The world as it might be
The elusive world of our fantasies, soft in focus and ever beautiful, often connects us with the things that have compelled us since we were young—deep needs that endure as the poignantly felt, if secret, longings of our adult days. This is where our values live. I believe it is what makes each of us who we are.
It took me a long time to understand why I am so drawn to the escapism of retro-futurist aesthetics and techno-nostalgia, with their implicit promises of a better future. But it was even longer for me to accept the unsettling truth that the very fact that I find them so glamorous signifies that, almost by definition, they linger in the realm of the unreal.

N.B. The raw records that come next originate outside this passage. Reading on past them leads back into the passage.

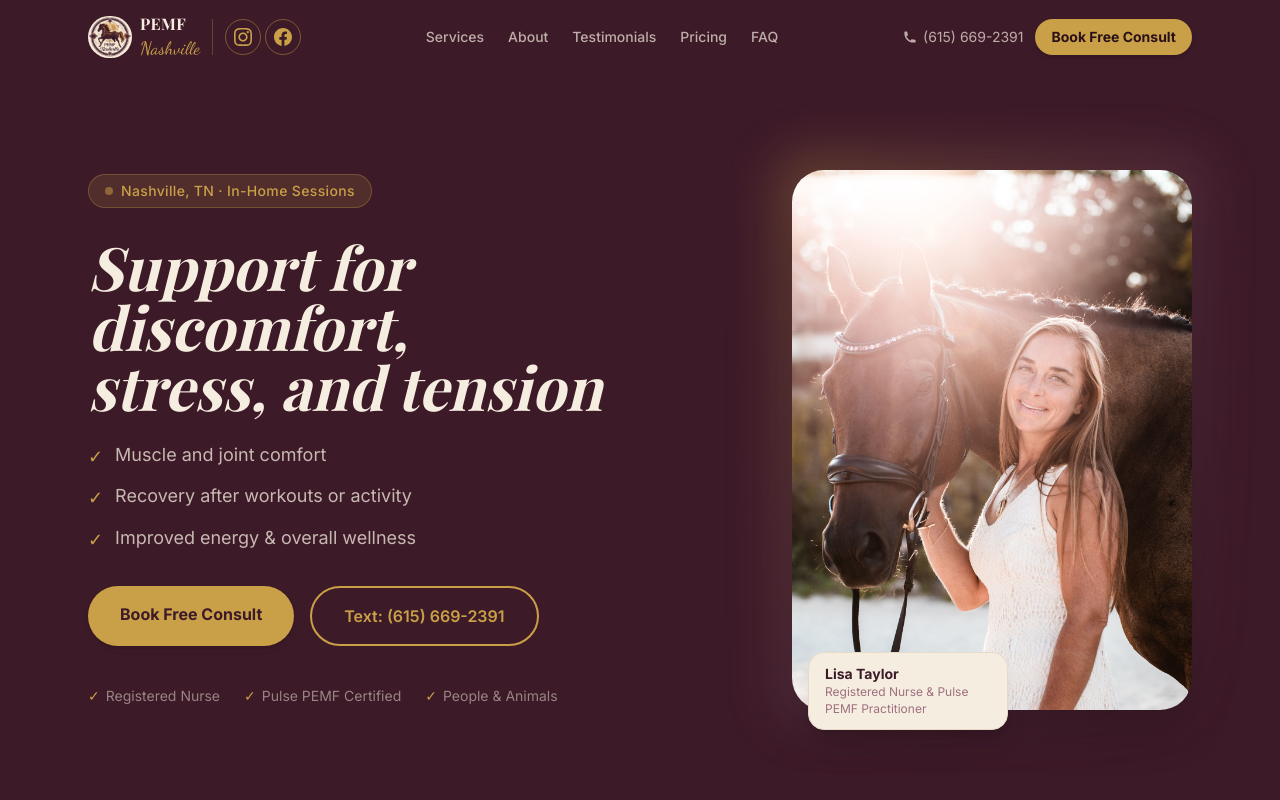
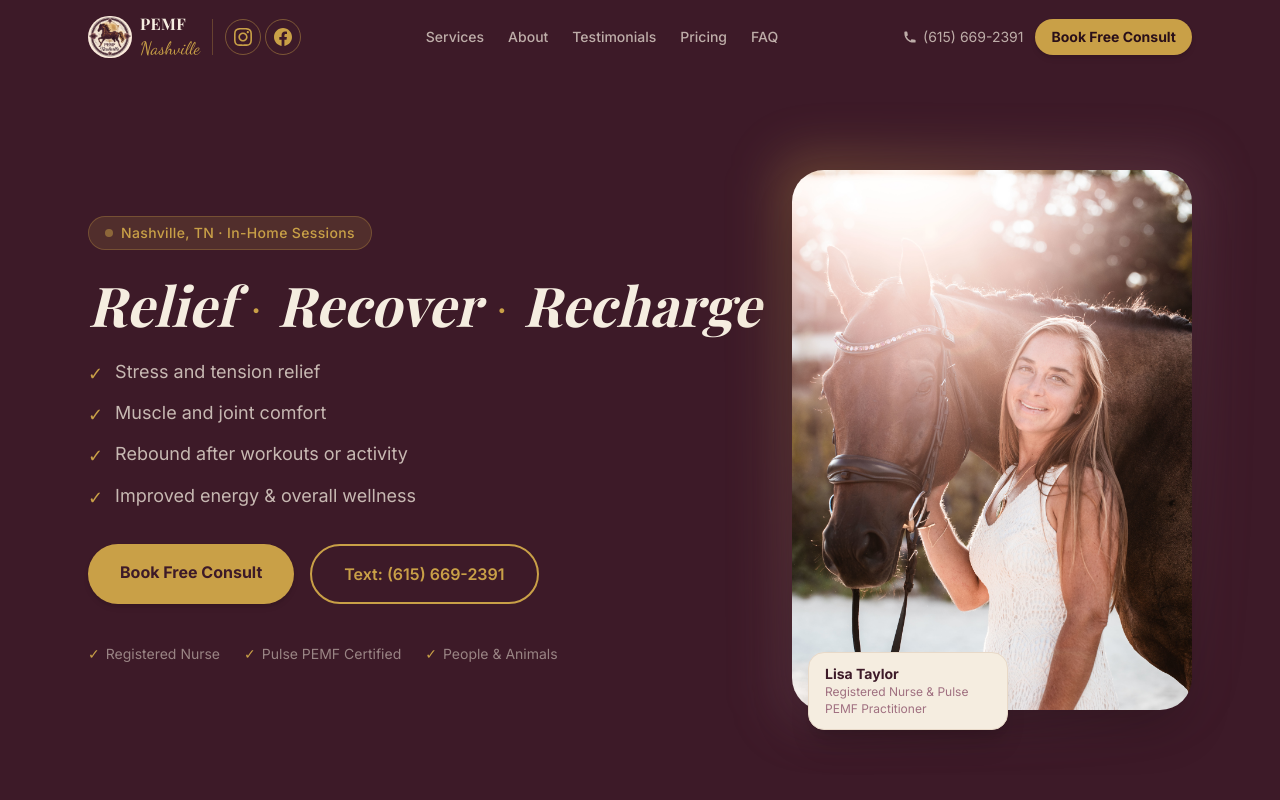
Before and after one commit to nodrinksonthepiano/PEMFNASHVILLE, a Next.js app: page / in a window 1280 px wide. Shown: the top 800 px of the page. Built offline with nearby package versions, Linux system fonts and the light colour scheme; a web font is replaced by a local one.

Commit message:
Swap Relief and Recovery service photos

```diff
--- a/components/Hero.tsx
+++ b/components/Hero.tsx
@@ -6,7 +6,7 @@ export default function Hero() {
     <section className="relative min-h-screen flex items-center pt-20 overflow-hidden bg-plum">
       <div className="relative max-w-6xl mx-auto px-4 sm:px-6 py-16 grid md:grid-cols-2 gap-12 lg:gap-16 items-center w-full">
         {/* Text content — centered on mobile, left-aligned md+ */}
-        <div className="order-2 md:order-1 flex flex-col items-center md:items-start text-center md:text-left">
+        <div className="order-2 md:order-1 flex min-w-0 w-full flex-col items-center md:items-start text-center md:text-left">
           {/* Badge */}
           <div className="inline-flex items-center gap-2 bg-gold/15 border border-gold/30 rounded-full px-4 py-1.5 mb-7">
             <span className="w-2 h-2 rounded-full bg-gold animate-pulse" />
@@ -15,16 +15,29 @@ export default function Hero() {
             </span>
           </div>
 
-          <h1 className="font-serif text-4xl sm:text-5xl lg:text-6xl text-cream font-bold leading-[1.1] mb-6 max-w-xl mx-auto md:mx-0 italic">
-            Support for discomfort,
-            <br />
-            stress, and tension
+          <h1 className="font-serif text-cream font-bold leading-none mb-6 mx-auto max-w-full md:mx-0 inline-flex flex-nowrap items-center justify-center md:justify-start gap-x-0 whitespace-nowrap text-[clamp(1.5rem,0.55rem+3.6vw,3.75rem)]">
+            <span className="italic">Relief</span>
+            <span
+              aria-hidden
+              className="text-gold not-italic font-normal leading-none flex shrink-0 items-center justify-center px-[0.42em] text-[0.78em] sm:text-[0.74em] lg:text-[0.7em]"
+            >
+              ·
+            </span>
+            <span className="italic">Recover</span>
+            <span
+              aria-hidden
+              className="text-gold not-italic font-normal leading-none flex shrink-0 items-center justify-center px-[0.42em] text-[0.78em] sm:text-[0.74em] lg:text-[0.7em]"
+            >
+              ·
+            </span>
+            <span className="italic">Recharge</span>
           </h1>
 
           <ul className="text-cream/75 text-lg leading-relaxed mb-8 max-w-lg mx-auto md:mx-0 text-left space-y-2.5 list-none">
             {[
+              'Stress and tension relief',
               'Muscle and joint comfort',
-              'Recovery after workouts or activity',
+              'Rebound after workouts or activity',
               'Improved energy & overall wellness',
             ].map((item) => (
               <li key={item} className="flex gap-3 items-start">
--- a/lib/content.ts
+++ b/lib/content.ts
@@ -2,7 +2,7 @@ export const siteConfig = {
   name: 'PEMF Nashville',
   practitioner: 'Lisa Taylor',
   credentials: 'RN, Certified Pulse PEMF Practitioner',
-  tagline: 'Support for discomfort, stress, and tension',
+  tagline: 'Relief · Recover · Recharge',
   location: 'Nashville, TN',
   phone: '(615) 669-2391',
   phoneHref: 'tel:6156692391',
@@ -52,22 +52,22 @@ export const services = [
     title: 'Relief',
     description:
       'Targeted support for muscle and joint comfort. Clients report feeling more at ease in their bodies — less tension, more freedom of movement.',
-    image: '/images/CLIENT2.JPG',
-    imageAlt: 'PEMF session for muscle and joint comfort',
+    image: '/images/roxchair.jpg',
+    imageAlt: 'Client seated for an in-home PEMF session',
   },
   {
     id: 'recovery',
     title: 'Recovery',
     description:
       'A restorative experience after workouts, physical activity, or daily strain. Support your body\'s natural recovery process and recharge for what\'s next.',
-    image: '/images/PEMFCHAIR.jpg',
-    imageAlt: 'PEMF recovery session setup',
+    image: '/images/CLIENT2.JPG',
+    imageAlt: 'PEMF session for muscle and joint comfort',
   },
   {
-    id: 'relaxation',
-    title: 'Relaxation',
+    id: 'recharge',
+    title: 'Recharge',
     description:
-      'Promote deep relaxation, stress relief, and a restored sense of balance. Clients often describe sessions as profoundly calming — a reset for both body and mind.',
+      'Support recharge, stress relief, and a restored sense of balance. Clients often describe sessions as profoundly calming — a reset for both body and mind.',
     image: '/images/CLIENT1.JPG',
     imageAlt: 'Client relaxing during in-home PEMF session',
   },
```
Also changed, not shown: 1 other file (tests, documents, lock files or other folders).
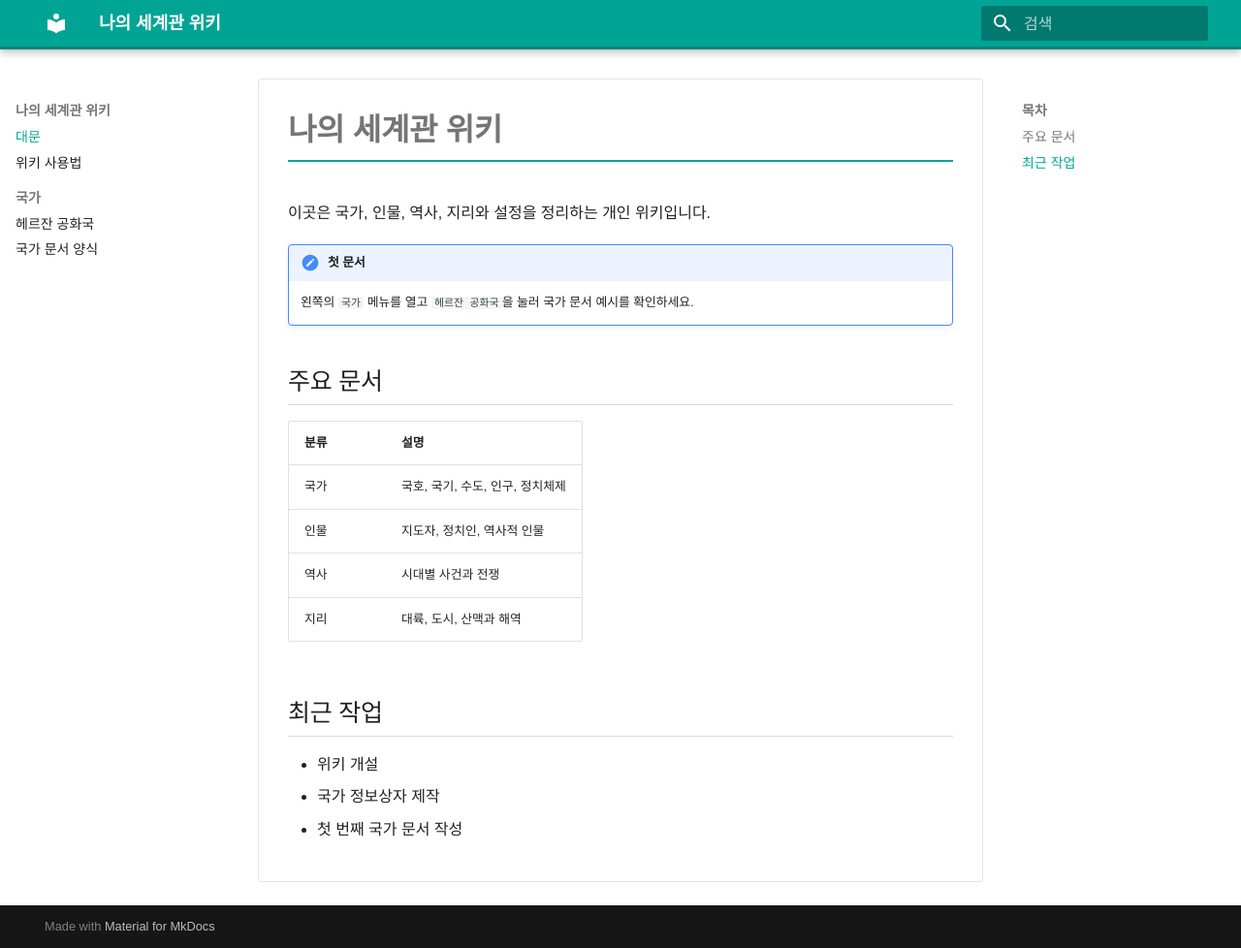
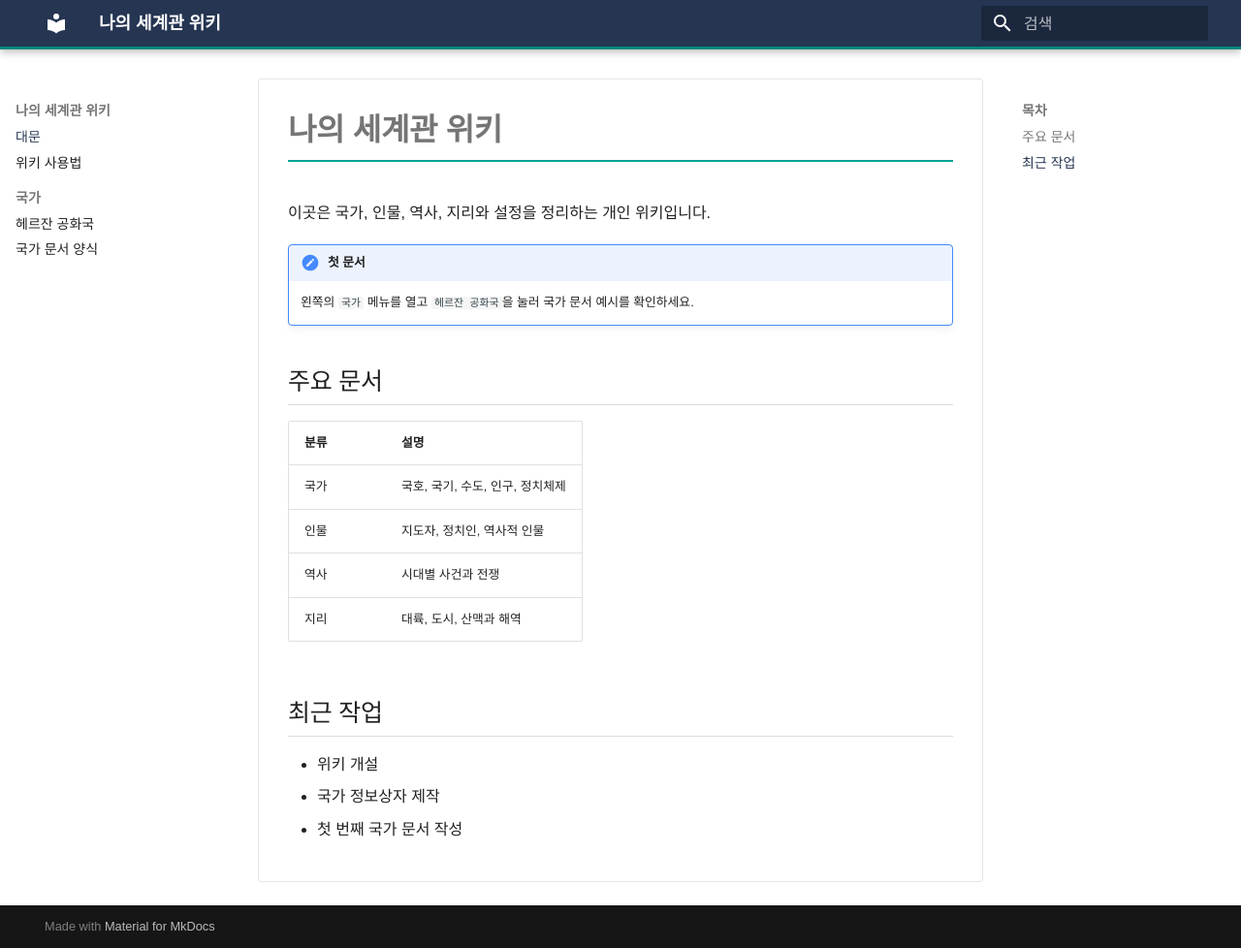
Before and after one commit to venawiki/venawiki, an MkDocs documentation site: the page built from docs/index.md, in a window 1280 px wide and 978 px high. Shown: the whole window at 97% size. Built offline with MkDocs 1.6.1 and Material for MkDocs 9.7.7, drawn with Linux system fonts in a browser that asks for light colours.

Commit message:
Update extra.css

```diff
--- a/docs/stylesheets/extra.css
+++ b/docs/stylesheets/extra.css
@@ -1,8 +1,8 @@
 :root {
-  --md-primary-fg-color: #00a495;
-  --md-primary-fg-color--light: #24b9ab;
-  --md-primary-fg-color--dark: #00877b;
-  --md-accent-fg-color: #00a495;
+  --md-primary-fg-color: #253552;
+  --md-primary-fg-color--light: #3c527a;
+  --md-primary-fg-color--dark: #172238;
+  --md-accent-fg-color: #466fa8;
   --wiki-border: #d5d9dc;
   --wiki-soft-bg: #f4f6f7;
 }
```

Keyboards in particular, as instruments of written communication over great distances, are artifacts that physically embody the ideas of human connection and free thought that were at the core of my youthful hopes. And thus to me—and I believe many others who feel this way about them—there is a special meaningful magic to the nostalgic look, tactility, and sound of luxury keyboards. Recalling as they do the high-end equipment and deliberate manufacturing of the 20th century, vintage-style keyboards summon a time when computers represented something very different than they do today.
Escapist artistic creations, including (or perhaps especially) those of luxury brands, are—at their best—all about facilitating dreams. Of course, through the unfeeling lens of economic efficiency, whimsical products of this kind make no sense. They are irrational, gratuitous, a needless frivolity that doesn't scale. And this is why, in my view, they are also one of the few ways in which the fruits of the modern world can be turned back to remediate some of its many aesthetic indignities. It is of course a suspect and motivated belief on my part, but I truly feel that an infusion of sentimentality and deliberate economic impracticality into our commercial lives may be one of the few ways we can push back against the dismal hyper-corporatized, centralized, ruthlessly optimized, MBA-ified, and aesthetically homogenized market in which we now find ourselves.
"Glamour," Postrel writes, "is an illusion 'known to be false but felt to be true' which focuses and intensifies a preexisting but previously inchoate yearning. ... It presents an edited version of reality [where] there are no bills on the new granite countertops, no blisters rubbed by the elegant shoes, no cumbersome cords on the stylish lamps, ... no sacrifices on the path of progress." I know that, for better or worse, this is the business that I'm in. I'd rather it weren't necessary—that the wound for which my work is a salve didn't exist in the first place. But so it is with all acts of creation. And, insofar as nightmares can't yet be banished, I'll settle for making dreams.
Perhaps you can begin to understand, then, why I have consecrated my life to a thing so seemingly decadent and superfluous. Ultimately, it's because I still love computing, and I want to believe that the old utopian vision dreamed up by a few starry-eyed misfit idealists of the 20th century can somehow yet be made real. In the conviction that keeping our dreams alive can orient us toward our values, I seek only to carve a few modest patterns of beauty and hope into a world that feels so often to be in want of both.
If for some odd reason you're curious, you can learn a bit more about me on my personal website. Lest it weren't already obvious, suffice it to say I'm a hard-core weirdo. 🤙🏻